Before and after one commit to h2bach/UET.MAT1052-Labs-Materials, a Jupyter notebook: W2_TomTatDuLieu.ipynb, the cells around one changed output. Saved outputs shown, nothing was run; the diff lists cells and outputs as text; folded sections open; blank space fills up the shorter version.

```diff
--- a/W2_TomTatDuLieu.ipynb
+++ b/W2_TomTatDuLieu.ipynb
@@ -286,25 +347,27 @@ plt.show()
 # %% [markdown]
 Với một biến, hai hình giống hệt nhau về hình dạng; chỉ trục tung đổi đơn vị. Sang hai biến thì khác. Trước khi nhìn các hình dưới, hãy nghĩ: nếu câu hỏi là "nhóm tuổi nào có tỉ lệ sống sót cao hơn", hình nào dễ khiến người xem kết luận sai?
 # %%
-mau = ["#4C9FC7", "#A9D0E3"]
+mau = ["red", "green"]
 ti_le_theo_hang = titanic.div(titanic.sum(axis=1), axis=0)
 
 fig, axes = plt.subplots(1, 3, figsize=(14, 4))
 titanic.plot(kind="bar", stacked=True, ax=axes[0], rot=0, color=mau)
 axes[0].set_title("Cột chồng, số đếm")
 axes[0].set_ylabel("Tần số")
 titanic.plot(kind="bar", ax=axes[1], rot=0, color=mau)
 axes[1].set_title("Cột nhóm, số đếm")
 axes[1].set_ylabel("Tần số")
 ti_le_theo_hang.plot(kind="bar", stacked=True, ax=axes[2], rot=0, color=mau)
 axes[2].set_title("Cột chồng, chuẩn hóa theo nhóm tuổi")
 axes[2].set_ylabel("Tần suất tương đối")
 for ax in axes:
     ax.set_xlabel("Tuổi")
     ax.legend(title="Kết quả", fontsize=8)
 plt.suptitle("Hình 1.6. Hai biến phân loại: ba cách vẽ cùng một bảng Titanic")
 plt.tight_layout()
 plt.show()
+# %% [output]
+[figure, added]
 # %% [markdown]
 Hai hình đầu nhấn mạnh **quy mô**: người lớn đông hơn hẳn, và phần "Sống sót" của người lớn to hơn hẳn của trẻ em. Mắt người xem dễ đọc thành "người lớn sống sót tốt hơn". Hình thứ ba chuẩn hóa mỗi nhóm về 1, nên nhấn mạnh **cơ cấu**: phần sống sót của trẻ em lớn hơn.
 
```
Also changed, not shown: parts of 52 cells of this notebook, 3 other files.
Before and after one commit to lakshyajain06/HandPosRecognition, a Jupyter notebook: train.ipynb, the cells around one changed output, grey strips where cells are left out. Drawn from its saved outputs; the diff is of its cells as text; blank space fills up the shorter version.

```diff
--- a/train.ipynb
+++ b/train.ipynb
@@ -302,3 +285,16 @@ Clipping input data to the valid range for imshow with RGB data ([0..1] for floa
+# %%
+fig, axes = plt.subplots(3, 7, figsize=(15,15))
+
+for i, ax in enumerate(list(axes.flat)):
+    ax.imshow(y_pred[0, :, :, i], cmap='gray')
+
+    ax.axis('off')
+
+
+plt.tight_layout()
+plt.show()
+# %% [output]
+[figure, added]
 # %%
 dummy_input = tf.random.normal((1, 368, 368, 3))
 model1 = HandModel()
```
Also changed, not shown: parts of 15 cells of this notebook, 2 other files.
----
Your goal - For the material above, produce a word-for-word copy.

Exercise answer -
Before and after one commit to h2bach/UET.MAT1052-Labs-Materials, a Jupyter notebook: W2_TomTatDuLieu.ipynb, the cells around one changed output. Saved outputs shown, nothing was run; the diff lists cells and outputs as text; folded sections open; blank space fills up the shorter version.

```diff
--- a/W2_TomTatDuLieu.ipynb
+++ b/W2_TomTatDuLieu.ipynb
@@ -286,25 +347,27 @@ plt.show()
 # %% [markdown]
 Với một biến, hai hình giống hệt nhau về hình dạng; chỉ trục tung đổi đơn vị. Sang hai biến thì khác. Trước khi nhìn các hình dưới, hãy nghĩ: nếu câu hỏi là "nhóm tuổi nào có tỉ lệ sống sót cao hơn", hình nào dễ khiến người xem kết luận sai?
 # %%
-mau = ["#4C9FC7", "#A9D0E3"]
+mau = ["red", "green"]
 ti_le_theo_hang = titanic.div(titanic.sum(axis=1), axis=0)
 
 fig, axes = plt.subplots(1, 3, figsize=(14, 4))
 titanic.plot(kind="bar", stacked=True, ax=axes[0], rot=0, color=mau)
 axes[0].set_title("Cột chồng, số đếm")
 axes[0].set_ylabel("Tần số")
 titanic.plot(kind="bar", ax=axes[1], rot=0, color=mau)
 axes[1].set_title("Cột nhóm, số đếm")
 axes[1].set_ylabel("Tần số")
 ti_le_theo_hang.plot(kind="bar", stacked=True, ax=axes[2], rot=0, color=mau)
 axes[2].set_title("Cột chồng, chuẩn hóa theo nhóm tuổi")
 axes[2].set_ylabel("Tần suất tương đối")
 for ax in axes:
     ax.set_xlabel("Tuổi")
     ax.legend(title="Kết quả", fontsize=8)
 plt.suptitle("Hình 1.6. Hai biến phân loại: ba cách vẽ cùng một bảng Titanic")
 plt.tight_layout()
 plt.show()
+# %% [output]
+[figure, added]
 # %% [markdown]
 Hai hình đầu nhấn mạnh **quy mô**: người lớn đông hơn hẳn, và phần "Sống sót" của người lớn to hơn hẳn của trẻ em. Mắt người xem dễ đọc thành "người lớn sống sót tốt hơn". Hình thứ ba chuẩn hóa mỗi nhóm về 1, nên nhấn mạnh **cơ cấu**: phần sống sót của trẻ em lớn hơn.
 
```
Also changed, not shown: parts of 52 cells of this notebook, 3 other files.
Before and after one commit to lakshyajain06/HandPosRecognition, a Jupyter notebook: train.ipynb, the cells around one changed output, grey strips where cells are left out. Drawn from its saved outputs; the diff is of its cells as text; blank space fills up the shorter version.

```diff
--- a/train.ipynb
+++ b/train.ipynb
@@ -302,3 +285,16 @@ Clipping input data to the valid range for imshow with RGB data ([0..1] for floa
+# %%
+fig, axes = plt.subplots(3, 7, figsize=(15,15))
+
+for i, ax in enumerate(list(axes.flat)):
+    ax.imshow(y_pred[0, :, :, i], cmap='gray')
+
+    ax.axis('off')
+
+
+plt.tight_layout()
+plt.show()
+# %% [output]
+[figure, added]
 # %%
 dummy_input = tf.random.normal((1, 368, 368, 3))
 model1 = HandModel()
```
Also changed, not shown: parts of 15 cells of this notebook, 2 other files.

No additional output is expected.